  • 7 pm (Opening Ceremony) Large Auditorium
  • 8 pm (Panel) Space Does Not Work That Way / Room G: A discussion of the most commonly used incorrect space and spaceflight tropes in science fiction, and where they go wrong. What are some alternatives? How could real constraints spur new creativity?

Saturday

  • 2 pm (Panel) Going to Mars to Colonize It / Room G: A long-standing dream within science-fiction and science fact alike is to not only explore Mars, but to go there to stay. The panel will discuss various governmental and private ambitions for settling on the red planet in real life, as well as discuss how science fiction has played a role in shaping how we view our planetary neighbor.
  • 3 pm (Panel)  What Are the New Questions Science Fiction Should be Asking? / Room G: SF in particular is meant to be a forward-looking genre. What questions should contemporary SFF writers be asking that they are not? Which sciences are being overlooked, even in Hard-SF? What imminent issues are not yet being sufficiently addressed?
  • 7:25 – 7:50 pm (Reading) Room 4
  • 10 pm (Panel)  How Can Science Fiction Inform Science Policy? / Room G / Moderator: From ET to GATTACA to Star Trek, science fiction stories foster reflection on a range of social and technical issues. Scifi has long been a source of thought experiments and inspiration for current and aspiring scientists and engineers, but how should these stories influence the work of politicians, social leaders and activists? This panel will discuss the increasingly influential role of scifi in policy-making and activism, and ways your fandom can help shape the world around us. Come discuss scifi stories that influenced you, societal implications of upcoming technologies, and visions for a better future.
  • 11 pm (Workshop/Presentation) Ask a (Mad) Scientist/ Room G:
    Our science guests answer audience questions on science and science fiction. Always a favorite at RavenCon!

Sunday
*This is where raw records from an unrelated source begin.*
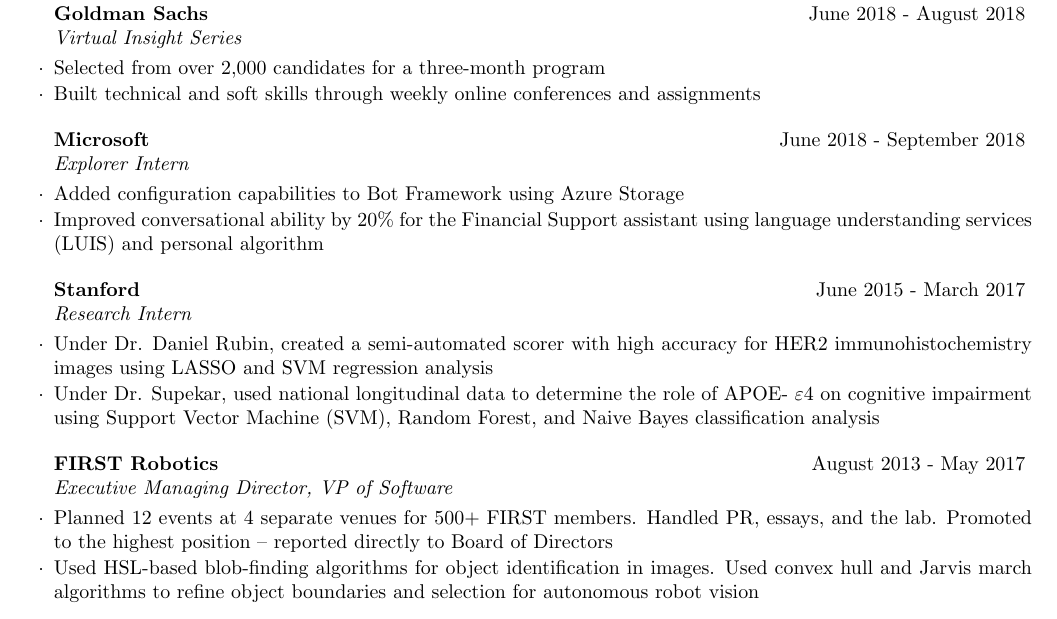
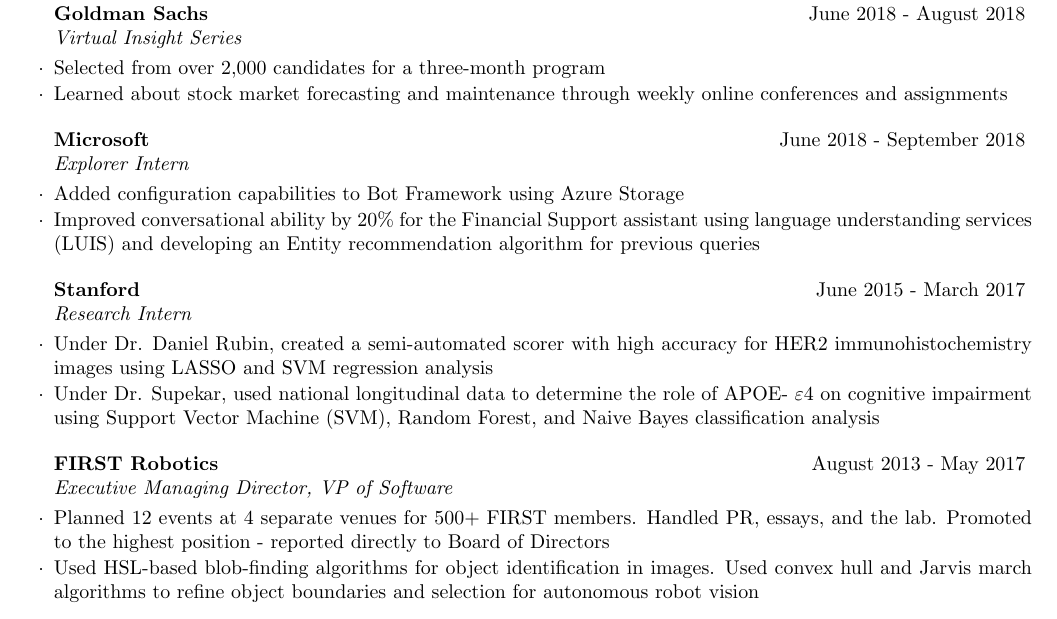
Before and after one commit to kargosh123/kargosh123.github.io, a LaTeX CV (cv_4.tex): part of the page, cut so that both start at the same text. Compiled offline with pdfLaTeX.

Commit message:
Better image and resume

```diff
--- a/cv_4.tex
+++ b/cv_4.tex
@@ -69,7 +69,7 @@
 
 \begin{rSubsection}{Goldman Sachs}{June 2018 - August 2018}{Virtual Insight Series}{}
 \item Selected from over 2,000 candidates for a three-month program
-\item Built technical and soft skills through weekly online conferences and assignments
+\item Learned about stock market forecasting and maintenance through weekly online conferences and assignments
 \end{rSubsection}
 
 
@@ -77,7 +77,7 @@
 
 \begin{rSubsection}{Microsoft}{June 2018 - September 2018}{Explorer Intern}{}
 \item Added configuration capabilities to Bot Framework using Azure Storage
-\item Improved conversational ability by 20$\%$ for the Financial Support assistant using language understanding services (LUIS) and personal algorithm
+\item Improved conversational ability by 20$\%$ for the Financial Support assistant using language understanding services (LUIS) and developing an Entity recommendation algorithm for previous queries
 \end{rSubsection}
 
 %------------------------------------------------
@@ -90,7 +90,7 @@
 %------------------------------------------------
 
 \begin{rSubsection}{FIRST Robotics}{August 2013 - May 2017}{Executive Managing Director, VP of Software}{}
-\item Planned 12 events at 4 separate venues for 500+ FIRST members. Handled PR, essays, and the lab. Promoted to the highest position – reported directly to Board of Directors
+\item Planned 12 events at 4 separate venues for 500+ FIRST members. Handled PR, essays, and the lab. Promoted to the highest position - reported directly to Board of Directors
 \item Used HSL-based blob-finding algorithms for object identification in images. Used convex hull and Jarvis march algorithms to refine object boundaries and selection for autonomous robot vision
 \end{rSubsection}
 
```
Also changed, not shown: NeymikaJain1819.pdf, myfavoritemovie.jpg, 5 other files.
  • 11 am (Panel) National Novel Writing Month / Room 8: Our NaNoWriMo veterans share their experiences with the annual writing exercise and offer tips that will help you start and finish your NaNoWriMo novel.
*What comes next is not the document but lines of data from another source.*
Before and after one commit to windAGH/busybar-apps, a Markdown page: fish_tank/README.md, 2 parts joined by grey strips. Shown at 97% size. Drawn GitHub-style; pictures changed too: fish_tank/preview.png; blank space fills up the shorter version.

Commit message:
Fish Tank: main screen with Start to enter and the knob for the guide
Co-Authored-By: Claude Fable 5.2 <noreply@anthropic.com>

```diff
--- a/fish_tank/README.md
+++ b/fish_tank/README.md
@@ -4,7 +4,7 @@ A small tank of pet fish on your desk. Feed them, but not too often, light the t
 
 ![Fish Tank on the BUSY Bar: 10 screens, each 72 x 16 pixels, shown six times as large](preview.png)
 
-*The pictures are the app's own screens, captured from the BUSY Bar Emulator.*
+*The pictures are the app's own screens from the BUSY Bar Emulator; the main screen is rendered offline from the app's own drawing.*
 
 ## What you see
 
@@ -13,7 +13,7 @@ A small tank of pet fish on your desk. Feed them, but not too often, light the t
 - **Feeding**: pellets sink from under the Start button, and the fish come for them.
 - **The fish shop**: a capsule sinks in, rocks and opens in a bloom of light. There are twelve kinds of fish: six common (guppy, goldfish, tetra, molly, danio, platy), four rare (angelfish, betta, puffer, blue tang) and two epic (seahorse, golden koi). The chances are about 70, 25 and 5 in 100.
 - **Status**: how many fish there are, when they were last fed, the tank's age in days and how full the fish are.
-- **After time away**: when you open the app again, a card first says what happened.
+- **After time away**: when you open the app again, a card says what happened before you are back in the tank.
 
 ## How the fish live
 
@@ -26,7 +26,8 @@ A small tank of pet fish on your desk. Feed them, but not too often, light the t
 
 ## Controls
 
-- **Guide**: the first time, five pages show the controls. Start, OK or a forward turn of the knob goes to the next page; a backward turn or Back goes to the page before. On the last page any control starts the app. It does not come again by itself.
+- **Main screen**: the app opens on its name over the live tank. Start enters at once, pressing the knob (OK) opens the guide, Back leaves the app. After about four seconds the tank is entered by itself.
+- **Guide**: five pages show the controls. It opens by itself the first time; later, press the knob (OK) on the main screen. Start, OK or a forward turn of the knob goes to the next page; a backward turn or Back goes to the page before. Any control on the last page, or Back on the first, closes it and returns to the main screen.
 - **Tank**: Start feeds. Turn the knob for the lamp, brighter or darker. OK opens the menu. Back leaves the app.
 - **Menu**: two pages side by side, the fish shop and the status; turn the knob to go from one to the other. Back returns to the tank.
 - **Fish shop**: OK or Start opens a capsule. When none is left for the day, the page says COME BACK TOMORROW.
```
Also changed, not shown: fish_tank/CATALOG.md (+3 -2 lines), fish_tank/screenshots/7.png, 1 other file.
Review of “The Andromeda Strain” by Michael Crichton

Great premise and I love that it’s bio hard science fiction, a sub-genre that I wish there were more of. Especially given recent advances in genetics, neuroscience, and prostheses, I feel as though there are lot of questions related to the intersection of science and society that the genre could be addressing, but isn’t.
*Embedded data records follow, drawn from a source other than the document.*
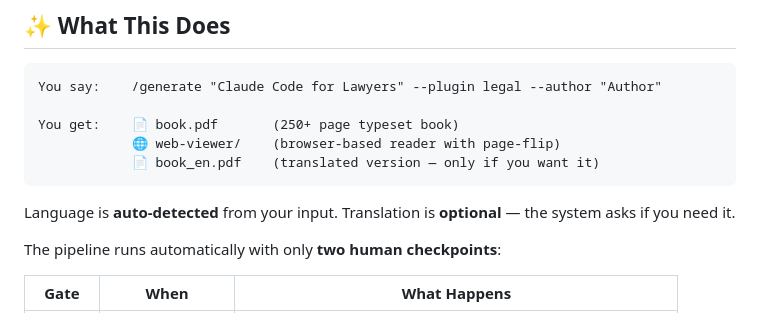
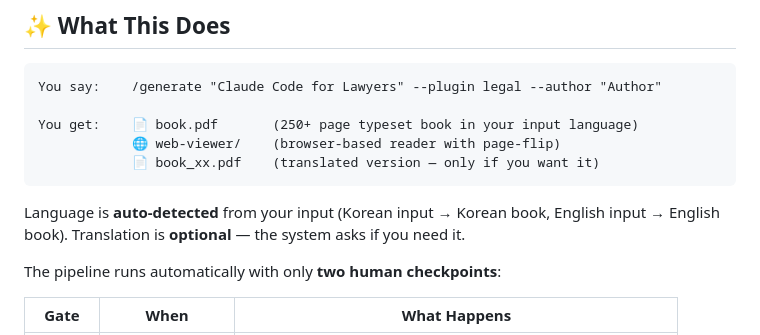
Before and after one commit to lowtidebuild/ebook-writer, a Markdown page: README.md, the part around the change. Rendered like a GitHub page.

````diff
--- a/README.md
+++ b/README.md
@@ -56,12 +56,12 @@
 ```
 You say:    /generate "Claude Code for Lawyers" --plugin legal --author "Author"
 
-You get:    📄 book.pdf       (250+ page typeset book)
+You get:    📄 book.pdf       (250+ page typeset book in your input language)
             🌐 web-viewer/    (browser-based reader with page-flip)
-            📄 book_en.pdf    (translated version — only if you want it)
+            📄 book_xx.pdf    (translated version — only if you want it)
 ```
 
-Language is **auto-detected** from your input. Translation is **optional** — the system asks if you need it.
+Language is **auto-detected** from your input (Korean input → Korean book, English input → English book). Translation is **optional** — the system asks if you need it.
 
 The pipeline runs automatically with only **two human checkpoints**:
 
````
Also changed, not shown: README_KO.md (+3 -3 lines).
The novel was written in the late 60’s, and some aspects of it haven’t aged well. All of the characters with any agency are educated, scientifically-minded, white men, and it was honestly difficult to tell them apart by anything other than their names and blunt descriptions. Counterpoints were Peter Jackson and Officer Willis, who had unique and well-crafted dialogue that I enjoyed reading “aloud in my head” if that makes sense.

The exposition is fairly heavy-handed, with technical (but at least interesting) info dumps roughly every other page. Like many thrillers, this novel is overwhelmingly plot-driven, with little in the way of introspection, reflection, or emotion shown by any of the characters. However, at least the hooks are laid well throughout the story — I definitely wanted to keep reading to find out what happened, and though the ending seemed a little too easily and quickly tied up, the journey was thought-provoking.

I’m glad to have checked off a classic I’ve been meaning to get to for a long time. Overall: enjoyable but dated, interesting but hardly enthralling.

3/5 Stars